Today many worried eyes are cast on the Missouri River, for after fifty-eight years of relative quiet, it is once again showing its might. A summer rise that used to be a dominant river feature as the mountain snows finally reached the plains has not been seen since the Garrison Dam tamed the mighty river. This rise in the water depth normally signaled the high point of steamboat traffic as the river, free of ice, was navigable all the way from St. Louis up to Fort Benton a distance of 3,325 miles through the winding valley. It was a time for the steamboats to take advantage of the high water and carry the much-needed supplies to the garrisons and settlers along the river. Traffic was brisk.

Throughout June in 1874, the river was running nine feet above the low water mark. The channel, normally two hundred fifty yards wide, was now over a thousand.

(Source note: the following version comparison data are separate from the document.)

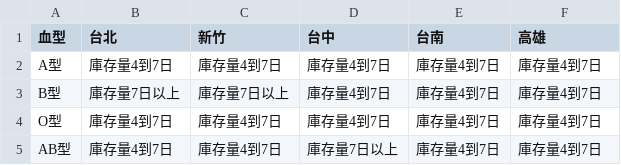
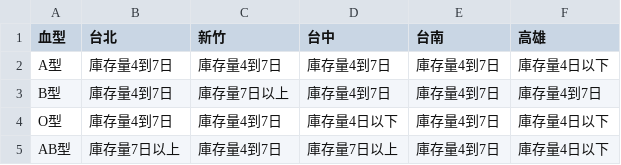
Before and after one commit to cccntu/blood-taiwan, a CSV file: data.csv, drawn as a sheet.

```diff
--- a/data.csv
+++ b/data.csv
@@ -1,5 +1,5 @@
 血型,台北,新竹,台中,台南,高雄
-A型,庫存量4到7日,庫存量4到7日,庫存量4到7日,庫存量4到7日,庫存量4到7日
-B型,庫存量7日以上,庫存量7日以上,庫存量4到7日,庫存量4到7日,庫存量4到7日
-O型,庫存量4到7日,庫存量4到7日,庫存量4到7日,庫存量4到7日,庫存量4到7日
-AB型,庫存量4到7日,庫存量4到7日,庫存量7日以上,庫存量4到7日,庫存量4到7日
+A型,庫存量4到7日,庫存量4到7日,庫存量4到7日,庫存量4到7日,庫存量4日以下
+B型,庫存量4到7日,庫存量7日以上,庫存量4到7日,庫存量4到7日,庫存量4到7日
+O型,庫存量4到7日,庫存量4到7日,庫存量4日以下,庫存量4到7日,庫存量4日以下
+AB型,庫存量7日以上,庫存量4到7日,庫存量7日以上,庫存量4到7日,庫存量4日以下
```
Also changed, not shown: 2 other files.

White foam signaled a fast current for which the steamboats struggled on the way upriver but quickly harnessed for the return trip down. The Fontanelle, a 210 foot steamboat with a light draft, made the trip from St. Louis to Fort Benton in forty-five days.

But the Fontanelle had plenty of company on the river, names that have long ago faded into history, many to become victims of the river itself. Steamboats such as the May Lowry, Nellie Peck, The Katie P. Kountz, the C. W. Mead and the E. H. Durfee plied the waters above and below Bismarck in 1874 for the huge profits that a successful voyage could guarantee. The Key West had only recently returned from Carroll, Montana Territory, carrying one hundred and seven tons of silver ore, 52 sacks of wool, one hundred and ninety-six bundles of furs, forty-six head of cattle and a portable sawmill. The steamboat Stockdale had arrived five days earlier carrying thirty tons of silver ore.

On this date in 1874, as the spring shipping season wound down, the Josephine was in Bismarck, on its way to Fort Benton. Following behind was the Western – probably the last steamboat that could make the trip in the now-lowering water. Space aboard the steamboats was limited and passengers paid dearly for the trip – gold miners and settlers willing to risk the uncertain challenges that awaited them. Although today, anxious eyes sullenly watch the rising water as it threatens their homes, there was a time, one hundred and thirty-seven years ago, eager eyes watched for the steamboats that would carry them to their dreams.

Dakota Datebook written by Jim Davis

Bismarck Tribune June 3, 1874
Bismarck Tribune May 26, 1874
Bismarck Tribune July 8, 1874